- If you win a case against a large company or business and they have the means, they will typically pay to avoid both bad publicity and having any further legal action taken against them. If they withhold money they owe, it will just lead to higher costs on their end.
- However, if you win against a business that does have the means to pay, it might not be an easy process to get the money from them. Often, they will hide assets so that they don’t have to pay what they owe. It can be difficult to collect on a judgment if the person stonewalls or simply refuses to pay the court-ordered amount.
- According to the state where you reside, you might be able to conduct a post judgment discovery.
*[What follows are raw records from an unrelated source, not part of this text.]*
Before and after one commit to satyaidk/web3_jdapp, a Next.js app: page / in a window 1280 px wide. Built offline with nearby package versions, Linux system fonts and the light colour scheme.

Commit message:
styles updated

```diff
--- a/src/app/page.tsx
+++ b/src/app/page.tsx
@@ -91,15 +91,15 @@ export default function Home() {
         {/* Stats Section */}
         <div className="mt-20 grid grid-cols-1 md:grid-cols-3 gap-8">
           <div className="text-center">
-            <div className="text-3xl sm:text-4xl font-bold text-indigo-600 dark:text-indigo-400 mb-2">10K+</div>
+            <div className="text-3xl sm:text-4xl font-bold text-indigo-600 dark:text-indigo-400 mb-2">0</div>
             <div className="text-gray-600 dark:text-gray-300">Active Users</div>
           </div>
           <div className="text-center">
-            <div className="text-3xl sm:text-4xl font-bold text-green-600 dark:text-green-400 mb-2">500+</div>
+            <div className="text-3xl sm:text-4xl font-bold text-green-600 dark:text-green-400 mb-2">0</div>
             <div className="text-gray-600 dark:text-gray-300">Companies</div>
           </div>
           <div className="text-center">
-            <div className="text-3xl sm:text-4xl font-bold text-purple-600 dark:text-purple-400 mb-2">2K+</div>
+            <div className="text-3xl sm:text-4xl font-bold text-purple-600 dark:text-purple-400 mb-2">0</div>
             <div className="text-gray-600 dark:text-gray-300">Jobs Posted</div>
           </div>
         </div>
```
It is a way to use interrogation and requests for financial documents to try to find money in the form of assets or other income that the debtor might not be disclosing.
- If you hold a monetary judgment against an individual, you can “garnish” their wages. That means that you can collect your judgment directly from the debtor’s wages before the income is paid to the individual. As much as 25% of what they earn can be garnished to pay off the money they owe due to the judgment. If you want to garnish the debtor’s wages, then you have to go through a hearing process and prove that the individual has failed to attempt to make payments toward the judgment award.
- If they aren’t working and they have a savings account, it is possible to garnish someone’s personal accounts in the same manner as their wages.
- If a company owes you money and fails to pay, it is possible to get the sheriff to seize whatever money they have in their cash registers. Businesses might also have to forfeit their machinery or equipment if it has any value and if they are not attempting to pay. Don’t ever try to seize money on your own; go through the proper channels, or you can get hurt or end up in trouble.
- Most states have a time limit of ten years to pay a judgment. If that time expires, you can typically extend it for another ten years. Even if the debtor doesn’t have the money available at the time, you can have a judgment stand against their future earnings and assets.
- If a debtor declares Chapter 7 bankruptcy, then you might have no recourse to collect your money — just like everyone else they owe.
- In many states, you will need to hire a personal injury attorney to help you recover a judgment if the individual or business refuses to pay. That can be a hardship because the attorney will likely charge you by the hour. So, there are times when hiring someone to help you collect might defeat the whole purpose, or end up with you getting nothing or even owing money.
- If the debtor has a property that is located outside of the state where the judgment was rendered, then you will have to file a foreign judgment in the state where the property resides.
Just because you are awarded money in a court judgment doesn’t always mean that you will be able to collect. Sometimes collecting a judgment isn’t possible — or if it is, it doesn’t come without paying someone to help. If you are having a hard time collecting from a debtor, make sure to have someone on your side who understands what you can and cannot do to collect the money that is rightfully yours.